Deacon Ed Hopkins grateful for prayers, support during formation
In one way or another, Randolph Edward (Ed) Hopkins, Jr., spent a quarter of his life preparing for ordination to the priesthood.
“It’s been 11 years since I was confirmed and began living in the church world,” explains the 44-year-old who grew up Baptist. “Words fail to describe what I’m feeling now. I can’t believe it’s finally happening.”
Bishop Michael Olson will confer the sacrament of holy orders on Hopkins, Austin Hoodenpyle, and Brandon LeClair on Saturday, May 20, in St. Patrick Cathedral. All three men were ordained transitional deacons last year.
A convert to the Catholic faith later in life, the TCU graduate admits becoming a priest was never on his radar but helping vulnerable people was always part of his life plan. An early career move was teaching special education students in Katy, Texas.
“I always felt a call to service. I just never knew it would manifest itself in the Catholic priesthood,” Hopkins said.
His introduction to the faith came from reading the works of Church Fathers and respected Catholic authors.
“Something outside of me just drew me to the faith. I’ve never been able to explain it,” Hopkins continued. “That’s what God had in store for me and little by little I figured it out.”
When he told his parents, Randy and Susan Hopkins, he was considering a religious vocation, they were both supportive and relieved. His late mother was raised Catholic.
“Being an older vocation, I think my mom and dad were probably wondering when I was going to sort out what I wanted to do in life,” the deacon admitted. “It’s overwhelming the amount of prayer and support I got from them and other family and friends. I know I’m lucky. There are guys who don’t have that.”
The Fort Worth native spent his early months of discernment living with the monks at St. Vincent Archabbey in Latrobe, Pennsylvania. Calling his time there a wonderful experience that allowed him to make lasting friendships, Hopkins eventually realized, “I’m just not a monk,” and contacted the diocesan vocations office.
Entering Assumption Seminary, he earned graduate degrees in theology and divinity from the Oblate School of Theology but returned to the archabbey for spiritual retreats. The most recent visit was during Holy Week to prepare for ordination.
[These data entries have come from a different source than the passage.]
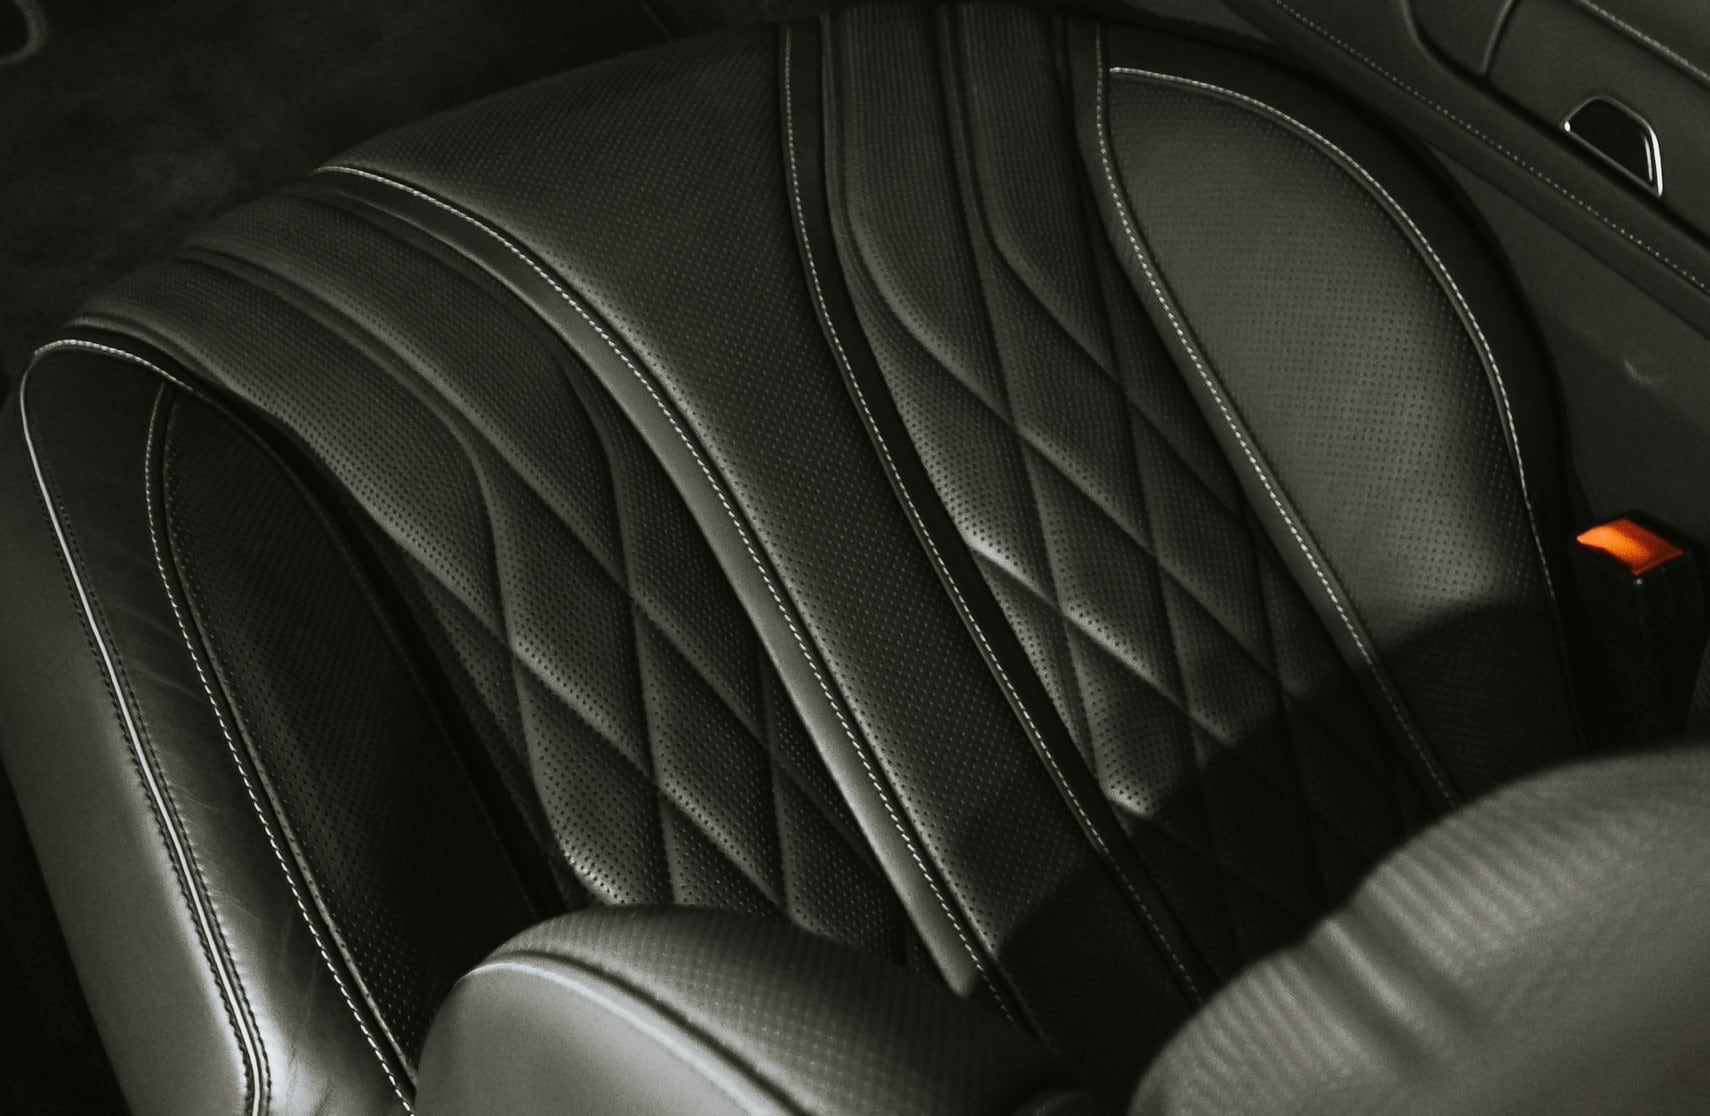
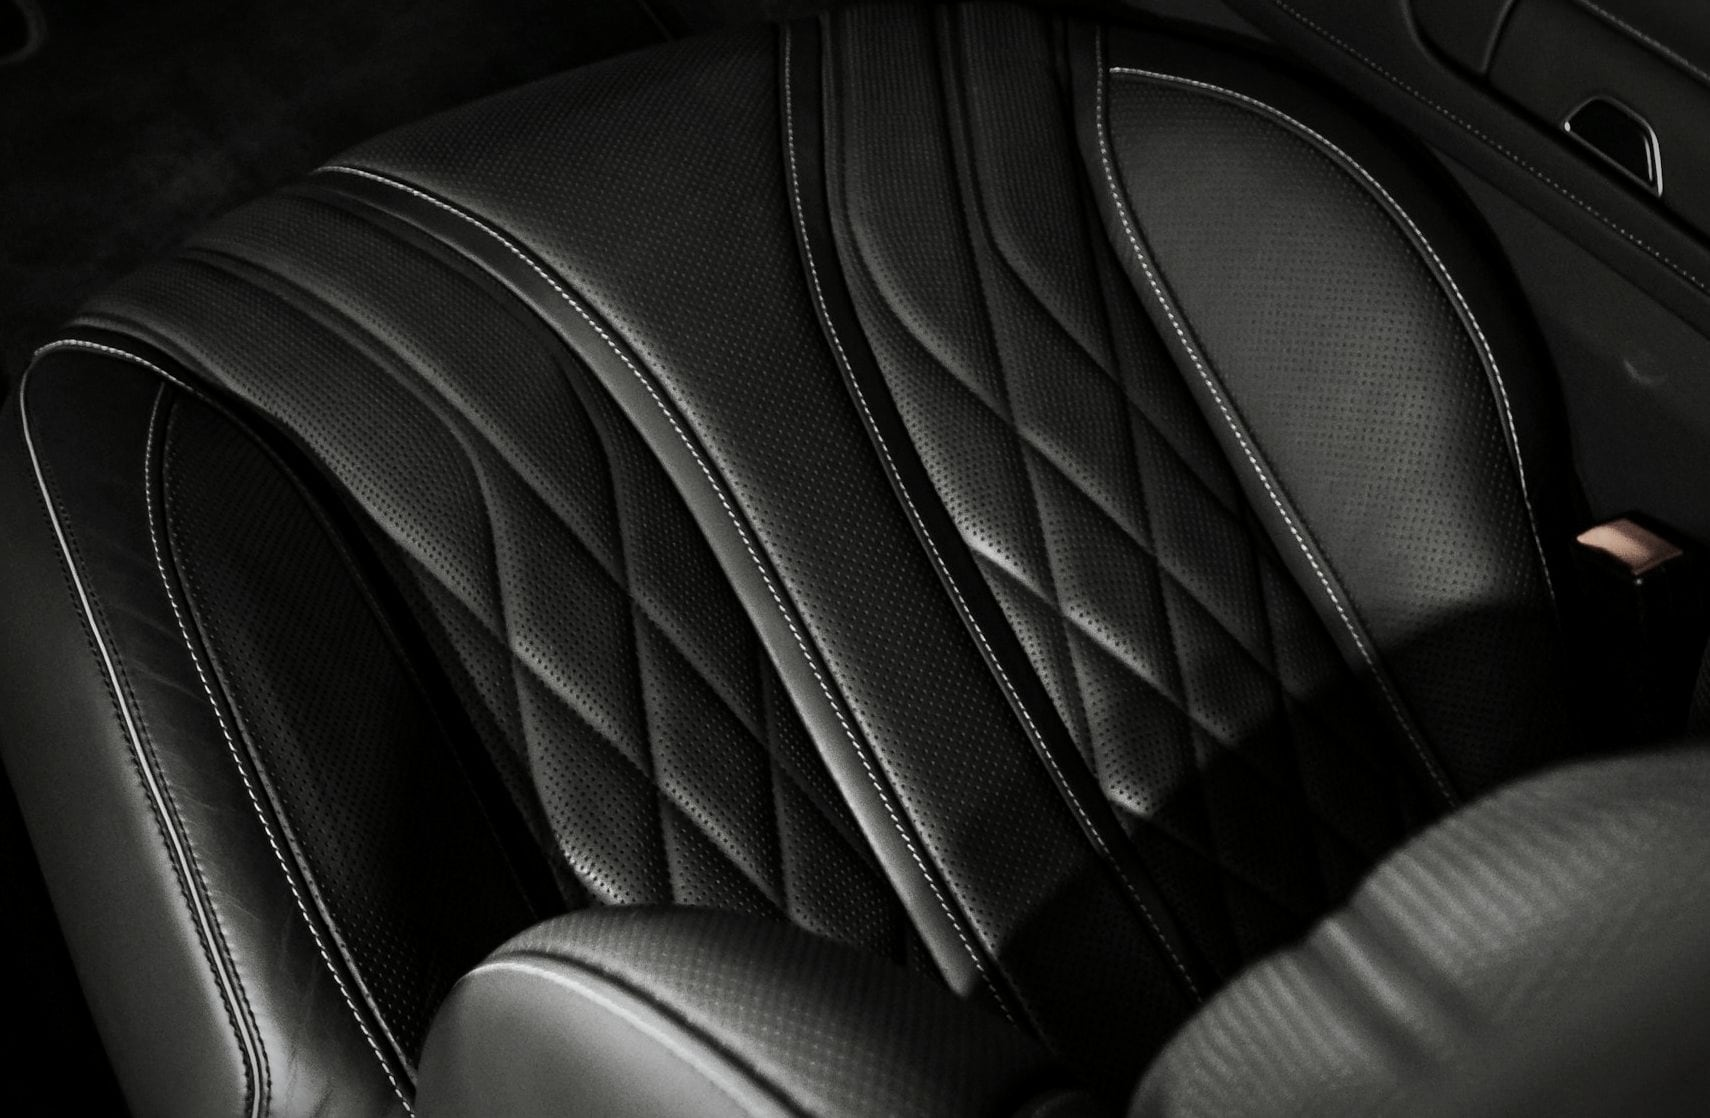
update services and anatomy photo series

diff --git a/src/content/media.ts b/src/content/media.ts
@@ -35,6 +35,12 @@ import trBeforeWide from "@/assets/media/transformation-before-wide.jpg";
 import trAfterTall from "@/assets/media/transformation-after-tall.jpg";
 import trBeforeTall from "@/assets/media/transformation-before-tall.jpg";
 import trSwirls from "@/assets/media/transformation-swirls.webp";
+import svcWash from "@/assets/media/service-wash.jpg";
+import svcCorrection from "@/assets/media/service-correction.jpg";
+import svcCeramic from "@/assets/media/service-ceramic.jpg";
+import svcPpf from "@/assets/media/service-ppf.jpg";
+import svcInterior from "@/assets/media/service-interior.jpg";
+import svcWheels from "@/assets/media/service-wheels.jpg";
 
 export type Media = {
   src: StaticImageData;
@@ -105,21 +111,27 @@ export const media = {
 } satisfies Record<string, Record<string, Media>>;
 
 /** Крупные планы для «Анатомии» — кропы из оригиналов тех же съёмок */
+/**
+ * Крупные планы для «Анатомии». Единая обработка запечена в файлы
+ * (как у фотосерии «Услуг»): цвет ~20%, контраст, виньетка — утилита `grade` не нужна.
+ * Форматы под геометрию кадров: фара 1.84:1, кузов 4:1, колесо 1:1,
+ * салон 1.53:1, отражение ~4.3:1, покрытие — полноэкранный 16:10.
+ */
 export const details = {
   headlight: {
     src: detailHeadlight,
-    alt: "Светодиодная фара BMW M4 крупным планом",
-    credit: "unsplash 1614026480209, кроп",
+    alt: "Светодиодная фара BMW M5 и глянцевый капот крупным планом",
+    credit: "unsplash 1683791738119, кроп",
   },
   body: {
     src: detailBody,
-    alt: "Линия плеча чёрного Mercedes в студийном свете",
-    credit: "unsplash 1485291571150, кроп",
+    alt: "Передок Porsche 911: световая полоса на капоте, фара и грань крыла",
+    credit: "unsplash 1727947347770, кроп",
   },
   wheel: {
     src: detailWheel,
-    alt: "Колёсный диск Mercedes в луче студийного света",
-    credit: "unsplash 1485291571150, кроп",
+    alt: "Колесо Porsche 911 RS: центральная гайка, спицы и суппорт",
+    credit: "unsplash 1637087867447, кроп",
   },
   interior: {
     src: detailInterior,
@@ -128,13 +140,13 @@ export const details = {
   },
   light: {
     src: detailLight,
-    alt: "Сквозная световая полоса и надпись PORSCHE на корме 911 Turbo S",
-    credit: "unsplash 1611651338412, кроп",
+    alt: "Силуэт чёрного Mercedes CLS: полоса студийного света вдоль линии кузова",
+    credit: "unsplash 1485291571150, кроп",
   },
   paint: {
     src: detailPaint,
-    alt: "Капли воды на крышке моторного отсека и заднем стекле Porsche 911",
-    credit: "unsplash 1611651338412, кроп",
+    alt: "Капли воды на тёмном лаке двери и ручке — макро",
+    credit: "unsplash 1550565076, кроп",
   },
 } satisfies Record<string, Media>;
 
@@ -158,3 +170,50 @@ export const transformationMedia = {
   swirls: trSwirls,
   credit: "unsplash 1611821064430",
 };
+
+/**
+ * Фотосерия «04 — Услуги». Единая обработка запечена в файлы:
+ * кадр 4:5 по композиции, приглушённый цвет (~20%), общая виньетка.
+ * Поэтому на эти кадры НЕ нужна утилита `grade`.
+ * position — кадрирование квадратной миниатюры на mobile/tablet
+ * (в кадре 4:5 на desktop изображение показывается целиком).
+ * Новые фото: 1200×1500, та же обработка — иначе серия развалится.
+ */
+export const serviceMedia = {
+  wash: {
+    src: svcWash,
+    alt: "BMW X6 под активной пеной в тёмном моечном боксе",
+    position: "58% 42%",
+    credit: "unsplash 1633014041037",
+  },
+  correction: {
+    src: svcCorrection,
+    alt: "Мастер полирует чёрный кузов, в отражении на панели видны голограммы",
+    position: "50% 30%",
+    credit: "unsplash 1708805282706 (паутина царапин добавлена при обработке)",
+  },
+  ceramic: {
+    src: svcCeramic,
+    alt: "Капли воды собираются в бусины на чёрном лаке после керамики",
+    position: "50% 40%",
+    credit: "unsplash 1608382247609",
+  },
+  ppf: {
+    src: svcPpf,
+    alt: "Нанесение защитной плёнки на фару Mercedes",
+    position: "40% 42%",
+    credit: "unsplash 1632823469850",
+  },
+  interior: {
+    src: svcInterior,
+    alt: "Руль Porsche GT: алькантара, красная строчка, переключатели режимов",
+    position: "40% 34%",
+    credit: "unsplash 1699325565626",
+  },
+  wheels: {
+    src: svcWheels,
+    alt: "Колесо Porsche: карбон-керамический диск, суппорт и центральная гайка",
+    position: "50% 50%",
+    credit: "unsplash 1695270939393",
+  },
+} satisfies Record<string, Media>;

diff --git a/src/content/site.ts b/src/content/site.ts
@@ -2,7 +2,7 @@
  * Тексты и данные сайта. Демонстрационный концепт:
  * контакты — заглушки, без реальных достижений, наград и клиентов.
  */
-import { details, media, type Media } from "./media";
+import { details, media, serviceMedia, type Media } from "./media";
 
 export const site = {
   name: "VANTA",
@@ -120,7 +120,7 @@ export const anatomy = {
       id: "headlight",
       title: "Фара",
       en: "Headlight",
-      source: "BMW M4",
+      source: "BMW M5",
       car: "bmw",
       text: "Поликарбонат мутнеет от ультрафиолета и песка. Полируем оптику и закрываем плёнкой — свет снова режет темноту.",
       note: "Оптика · полировка + PPF",
@@ -131,8 +131,8 @@ export const anatomy = {
       id: "body",
       title: "Кузов",
       en: "Body line",
-      source: "Mercedes CLS",
-      car: "mercedes",
+      source: "Porsche 911",
+      car: "porsche",
       text: "Линия плеча — место, где видна каждая волна лака. Коррекция идёт по свету, а не по таймеру.",
       note: "Лак · многоэтапная коррекция",
       image: details.body,
@@ -142,8 +142,8 @@ export const anatomy = {
       id: "wheel",
       title: "Колесо",
       en: "Wheel",
-      source: "Mercedes CLS",
-      car: "mercedes",
+      source: "Porsche 911 RS",
+      car: "porsche",
       text: "Тормозная пыль въедается в лак дисков. Снимаем колёса, чистим изнутри и защищаем керамикой.",
       note: "Диски · деконтаминация + керамика",
       image: details.wheel,
@@ -164,8 +164,8 @@ export const anatomy = {
       id: "light",
       title: "Отражение",
       en: "Reflection",
-      source: "Porsche 911 Turbo S",
-      car: "porsche",
+      source: "Mercedes CLS",
+      car: "mercedes",
       text: "Отражение — главный инструмент контроля. Если полоса света ломается на панели, работа не закончена.",
       note: "Контроль · инспекционный свет",
       image: details.light,
@@ -175,7 +175,7 @@ export const anatomy = {
       id: "paint",
       title: "Покрытие",
       en: "Coating",
-      source: "Porsche 911 Turbo S",
+      source: "Макро · лак",
       car: "porsche",
       text: "Керамика превращает воду в капли, а грязь — в гостя. Слой в пару микрон, который видно с первого дождя.",
       note: "ЛКП · керамическое покрытие",
@@ -228,7 +228,7 @@ export const services = {
       duration: "3–4 ч",
       price: "от 6 000 ₽",
       chapters: ["porsche", "bmw", "mercedes"],
-      image: details.paint,
+      image: serviceMedia.wash,
     },
     {
       id: "correction",
@@ -238,7 +238,7 @@ export const services = {
       duration: "1–3 дня",
       price: "от 35 000 ₽",
       chapters: ["porsche", "mercedes"],
-      image: details.body,
+      image: serviceMedia.correction,
     },
     {
       id: "ceramic",
@@ -248,7 +248,7 @@ export const services = {
       duration: "2–3 дня",
       price: "от 45 000 ₽",
       chapters: ["porsche", "bmw", "mercedes"],
-      image: details.light,
+      image: serviceMedia.ceramic,
     },
     {
       id: "ppf",
@@ -258,7 +258,7 @@ export const services = {
       duration: "2–5 дней",
       price: "от 90 000 ₽",
       chapters: ["porsche", "bmw"],
-      image: details.headlight,
+      image: serviceMedia.ppf,
     },
     {
       id: "interior",
@@ -268,7 +268,7 @@ export const services = {
       duration: "1 день",
       price: "от 18 000 ₽",
       chapters: ["mercedes"],
-      image: details.interior,
+      image: serviceMedia.interior,
     },
     {
       id: "wheels",
@@ -278,7 +278,7 @@ export const services = {
       duration: "1 день",
       price: "от 12 000 ₽",
       chapters: ["bmw", "mercedes"],
-      image: details.wheel,
+      image: serviceMedia.wheels,
     },
   ] satisfies Service[],
 };

diff --git a/src/components/sections/Services.tsx b/src/components/sections/Services.tsx
@@ -86,7 +86,8 @@ function StickyFrame({ current }: { current: number }) {
                 alt={i === current ? it.image.alt : ""}
                 fill
                 sizes="(min-width: 1024px) 38vw, 1px"
-                className="grade object-cover"
+                placeholder="blur"
+                className="object-cover"
               />
             </div>
           ))}
@@ -193,7 +194,14 @@ function Row({
 
         {/* Миниатюра (mobile / tablet) */}
         <div className="relative aspect-square self-start overflow-hidden lg:hidden">
-          <Image src={item.image.src} alt="" fill sizes="120px" className="grade object-cover" />
+          <Image
+            src={item.image.src}
+            alt=""
+            fill
+            sizes="120px"
+            style={{ objectPosition: item.image.position }}
+            className="object-cover"
+          />
         </div>
       </div>
     </li>

diff --git a/src/components/sections/Anatomy.tsx b/src/components/sections/Anatomy.tsx
@@ -16,9 +16,7 @@ import { MaskLine, Reveal } from "@/components/ui/Reveal";
 
 const ease = [0.22, 1, 0.36, 1] as const;
 /** Где на кадре горит фонарь — возвращаем ему цвет, как в главе I */
-const lampGlow: Partial<Record<Detail["id"], string>> = {
-  light: "ellipse_46%_5%_at_50%_46%",
-};
+const lampGlow: Partial<Record<Detail["id"], string>> = {};
 
 const lineColor: Record<Detail["car"], string> = {
   porsche: "#8e1f2d",
@@ -150,7 +148,8 @@ function Frame({ item, index, g }: { item: Detail; index: number; g: MotionValue
             alt={item.image.alt}
             fill
             sizes={item.reveal === "circle" ? "(min-width: 1024px) 64vh, 80vw" : "(min-width: 1024px) 60vw, 150vw"}
-            className="grade object-cover"
+            placeholder="blur"
+            className="object-cover"
           />
           {lampGlow[item.id] && (
             <div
“The Triduum was a nice time to have a retreat,” said Hopkins, who used the opportunity to reconnect with old friends. “You go through Good Friday and recognize that you’re dying to self to be a good priest but then there’s Easter and the hope and joy that will come from serving the people.”
Hopkins’ year as a transitional deacon had both high and low points. Last summer, he preached and baptized parishioners at St. Elizabeth Ann Seton Parish in Keller and joined fellow deacons on a pilgrimage to the Holy Land. Visiting the places where Jesus once lived helped scripture come alive for the seminarian.
“So now when you preach or talk about Gospel stories you have a visual image of what actually took place,” he said. “To walk through Bethlehem was incredible.”
The Church of the Nativity — the site where Mary gave birth to Jesus — offered an especially poignant moment of quiet reflection.
“That story of a mother and her son as my mother was passing, and soon after passed, was especially powerful for me,” said the deacon, who dealt with his mother’s Alzheimer’s disease during his formation. Through the long illness and eventual death of Susan Hopkins last December, seminarians and members of the clergy provided support and compassion to the grieving family. Bishop Olson officiated at her funeral Mass in Holy Family Church.
“There were about 15 priests there. The Church showed up and my brothers in the Church showed up for me,” Hopkins recalled. “To have that support is a comfort and a blessing as I go into the priesthood.”